#### Task goal:
An acceptable answer contains every record below, unchanged, and no pictures.

++++ Recorded information ++++

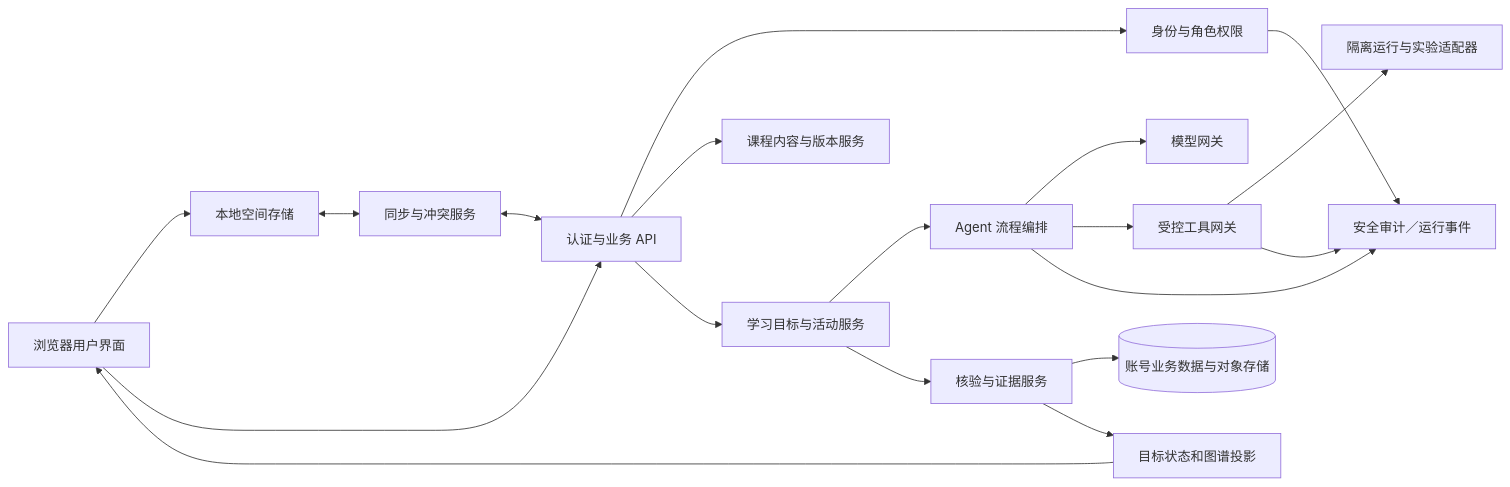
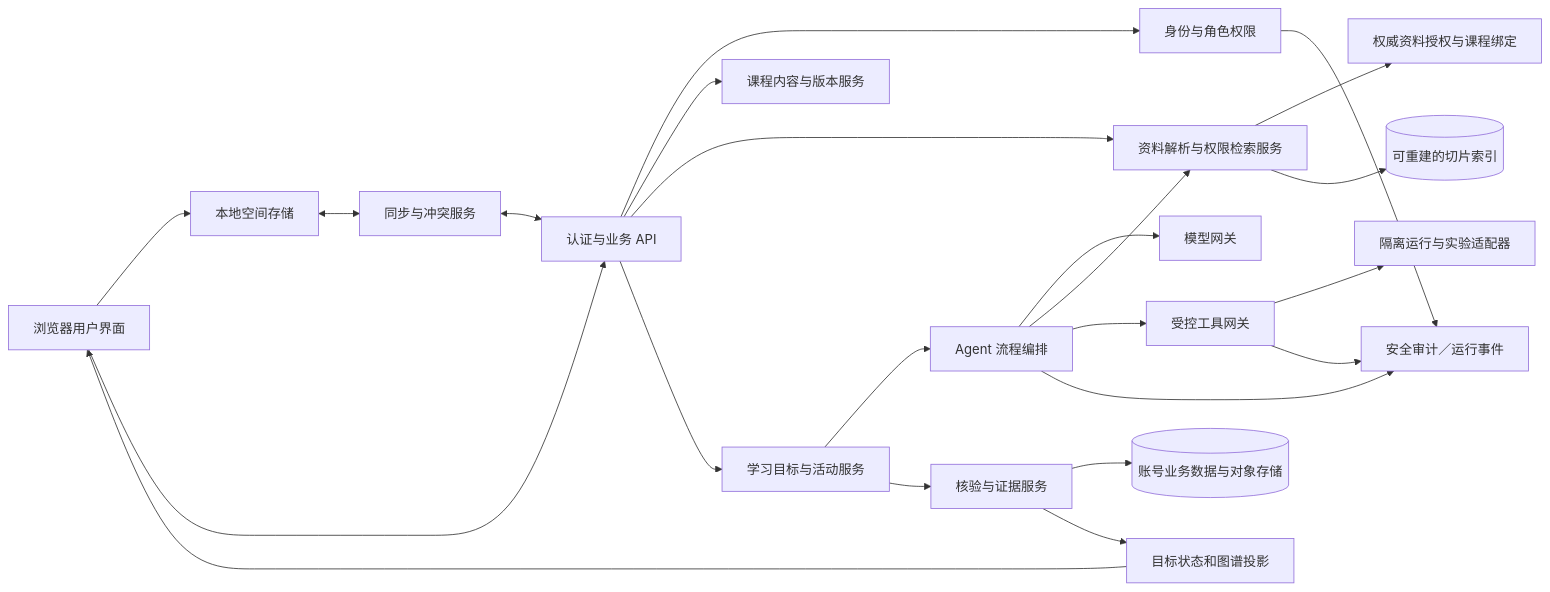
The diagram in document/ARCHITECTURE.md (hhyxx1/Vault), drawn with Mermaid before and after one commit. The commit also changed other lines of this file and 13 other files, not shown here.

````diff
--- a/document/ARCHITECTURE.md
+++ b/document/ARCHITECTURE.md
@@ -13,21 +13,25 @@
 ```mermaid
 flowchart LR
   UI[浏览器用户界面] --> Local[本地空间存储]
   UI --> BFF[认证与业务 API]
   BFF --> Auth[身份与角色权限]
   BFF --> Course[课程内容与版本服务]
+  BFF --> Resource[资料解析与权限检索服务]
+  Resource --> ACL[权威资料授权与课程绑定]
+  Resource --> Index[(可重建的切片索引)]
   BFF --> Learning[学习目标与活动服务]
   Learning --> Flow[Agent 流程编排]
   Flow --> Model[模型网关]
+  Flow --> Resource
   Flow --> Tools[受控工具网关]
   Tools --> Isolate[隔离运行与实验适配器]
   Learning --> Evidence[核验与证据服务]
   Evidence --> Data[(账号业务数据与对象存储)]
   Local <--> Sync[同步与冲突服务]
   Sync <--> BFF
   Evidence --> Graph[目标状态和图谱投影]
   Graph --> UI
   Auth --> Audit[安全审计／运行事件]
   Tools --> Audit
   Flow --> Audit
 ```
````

++++

#### Solution to this exercise:
The diagram in document/ARCHITECTURE.md (hhyxx1/Vault), drawn with Mermaid before and after one commit. The commit also changed other lines of this file and 13 other files, not shown here.

````diff
--- a/document/ARCHITECTURE.md
+++ b/document/ARCHITECTURE.md
@@ -13,21 +13,25 @@
 ```mermaid
 flowchart LR
   UI[浏览器用户界面] --> Local[本地空间存储]
   UI --> BFF[认证与业务 API]
   BFF --> Auth[身份与角色权限]
   BFF --> Course[课程内容与版本服务]
+  BFF --> Resource[资料解析与权限检索服务]
+  Resource --> ACL[权威资料授权与课程绑定]
+  Resource --> Index[(可重建的切片索引)]
   BFF --> Learning[学习目标与活动服务]
   Learning --> Flow[Agent 流程编排]
   Flow --> Model[模型网关]
+  Flow --> Resource
   Flow --> Tools[受控工具网关]
   Tools --> Isolate[隔离运行与实验适配器]
   Learning --> Evidence[核验与证据服务]
   Evidence --> Data[(账号业务数据与对象存储)]
   Local <--> Sync[同步与冲突服务]
   Sync <--> BFF
   Evidence --> Graph[目标状态和图谱投影]
   Graph --> UI
   Auth --> Audit[安全审计／运行事件]
   Tools --> Audit
   Flow --> Audit
 ```
````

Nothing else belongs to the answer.